“The interests and dignity of residents are at the heart of this plan, and we have pressed for this for several years now. However, these principles will be judged by the results,” says Gisèle Tassé-Goodman, president of Réseau FADOQ.
A few elements of the plan can be put in place quickly and without much difficulty:
- Presence of responsible managers in each CHSLD, Maison des aînés and Maison alternative
- Establishment of a long-term care accommodation advisory committee
- Optimization of medication use in CHSLDs, including deprescribing, which pilot projects have shown to be beneficial
- Implementation of the Quebec CHSLD Dental Care and Daily Oral Hygiene Program
On the other hand, labour shortages may impede implementation of the plan’s good principles, including the personalization of care, and services and support for residents’ loved ones.
Solving the labour problem
That is why this plan must be accompanied by robust measures to increase the workforce.
Broad decompartmentalization of the health care professions is essential. Professional associations must make accommodations to optimize and cross-train health care professionals without compromising patient safety.
One way to improve working conditions and staff retention would be to implement care ratios.
“There are ratios in daycare centres for educators, in airplanes for flight attendants, but none in the health care system,” notes Ms. Tassé-Goodman.
Last week, Réseau FADOQ, along with other groups and professional orders, launched a campaign to demand a law that would guarantee minimum safety ratios to ensure the safety and quality of care provided to all Quebecers.

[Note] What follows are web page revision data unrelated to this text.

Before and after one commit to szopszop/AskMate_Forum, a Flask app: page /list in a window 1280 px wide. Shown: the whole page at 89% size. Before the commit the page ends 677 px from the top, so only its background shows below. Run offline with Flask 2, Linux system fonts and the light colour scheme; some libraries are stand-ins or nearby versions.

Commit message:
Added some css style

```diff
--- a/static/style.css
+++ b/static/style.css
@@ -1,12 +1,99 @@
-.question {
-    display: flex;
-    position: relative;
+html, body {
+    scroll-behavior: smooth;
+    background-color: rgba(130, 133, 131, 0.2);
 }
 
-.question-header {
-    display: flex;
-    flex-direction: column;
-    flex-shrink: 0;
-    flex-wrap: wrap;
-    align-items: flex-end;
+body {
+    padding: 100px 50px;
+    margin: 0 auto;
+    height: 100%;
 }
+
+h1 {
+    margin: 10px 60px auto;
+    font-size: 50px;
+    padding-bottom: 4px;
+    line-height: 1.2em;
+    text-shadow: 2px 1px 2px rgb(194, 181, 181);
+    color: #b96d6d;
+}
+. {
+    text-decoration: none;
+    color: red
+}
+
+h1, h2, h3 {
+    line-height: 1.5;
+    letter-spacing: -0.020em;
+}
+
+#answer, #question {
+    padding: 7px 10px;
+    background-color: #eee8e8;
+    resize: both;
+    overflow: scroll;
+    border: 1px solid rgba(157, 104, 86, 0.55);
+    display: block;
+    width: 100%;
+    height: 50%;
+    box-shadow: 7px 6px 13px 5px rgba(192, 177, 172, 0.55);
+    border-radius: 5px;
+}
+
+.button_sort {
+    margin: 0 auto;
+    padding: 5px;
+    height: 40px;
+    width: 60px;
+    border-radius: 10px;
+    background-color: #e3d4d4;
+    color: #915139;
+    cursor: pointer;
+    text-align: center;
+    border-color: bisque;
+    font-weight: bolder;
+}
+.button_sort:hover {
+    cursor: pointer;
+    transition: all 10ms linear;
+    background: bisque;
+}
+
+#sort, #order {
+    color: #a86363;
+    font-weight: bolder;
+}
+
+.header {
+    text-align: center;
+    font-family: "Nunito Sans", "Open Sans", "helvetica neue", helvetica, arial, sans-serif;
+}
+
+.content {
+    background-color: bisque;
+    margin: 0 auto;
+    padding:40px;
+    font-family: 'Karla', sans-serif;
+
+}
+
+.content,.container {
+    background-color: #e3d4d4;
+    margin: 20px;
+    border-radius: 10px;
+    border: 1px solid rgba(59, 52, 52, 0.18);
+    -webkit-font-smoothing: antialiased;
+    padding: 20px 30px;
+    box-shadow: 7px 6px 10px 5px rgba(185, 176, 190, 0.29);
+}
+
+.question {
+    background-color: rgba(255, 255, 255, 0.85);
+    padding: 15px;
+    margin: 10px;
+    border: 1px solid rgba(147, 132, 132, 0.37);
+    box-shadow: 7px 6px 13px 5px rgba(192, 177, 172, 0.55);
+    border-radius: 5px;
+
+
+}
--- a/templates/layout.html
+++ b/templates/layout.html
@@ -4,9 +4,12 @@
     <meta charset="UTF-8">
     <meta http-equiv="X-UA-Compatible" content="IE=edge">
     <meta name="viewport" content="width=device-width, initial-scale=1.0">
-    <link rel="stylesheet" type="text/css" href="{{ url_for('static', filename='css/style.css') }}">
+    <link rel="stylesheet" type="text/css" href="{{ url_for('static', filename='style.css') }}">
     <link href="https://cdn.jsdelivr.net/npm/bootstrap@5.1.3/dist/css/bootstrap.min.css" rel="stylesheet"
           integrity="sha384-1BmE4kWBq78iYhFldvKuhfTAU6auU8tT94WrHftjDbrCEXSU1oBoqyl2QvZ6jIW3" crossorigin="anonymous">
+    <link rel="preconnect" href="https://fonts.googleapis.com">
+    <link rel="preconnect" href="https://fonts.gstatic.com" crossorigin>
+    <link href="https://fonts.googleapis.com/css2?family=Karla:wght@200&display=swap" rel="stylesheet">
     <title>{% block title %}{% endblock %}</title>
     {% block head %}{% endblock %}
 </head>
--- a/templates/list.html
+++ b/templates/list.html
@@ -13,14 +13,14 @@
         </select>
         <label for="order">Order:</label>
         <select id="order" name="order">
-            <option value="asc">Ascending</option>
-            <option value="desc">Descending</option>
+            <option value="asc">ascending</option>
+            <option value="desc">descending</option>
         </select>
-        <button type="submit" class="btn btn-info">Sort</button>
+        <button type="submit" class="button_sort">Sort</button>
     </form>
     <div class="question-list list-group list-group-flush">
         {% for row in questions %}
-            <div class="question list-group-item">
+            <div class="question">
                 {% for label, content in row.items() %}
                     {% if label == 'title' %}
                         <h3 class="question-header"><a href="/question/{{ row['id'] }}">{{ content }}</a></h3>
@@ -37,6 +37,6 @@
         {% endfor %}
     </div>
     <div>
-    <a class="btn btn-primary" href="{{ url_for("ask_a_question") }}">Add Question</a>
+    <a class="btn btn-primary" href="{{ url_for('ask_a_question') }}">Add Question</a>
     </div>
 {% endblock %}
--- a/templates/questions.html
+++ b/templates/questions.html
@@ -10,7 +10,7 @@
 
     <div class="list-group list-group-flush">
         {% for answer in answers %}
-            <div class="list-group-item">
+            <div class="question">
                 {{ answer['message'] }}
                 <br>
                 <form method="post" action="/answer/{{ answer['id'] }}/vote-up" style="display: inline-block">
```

By improving working conditions for caregivers and eliminating overtime, jobs in nursing homes will become more attractive to staff.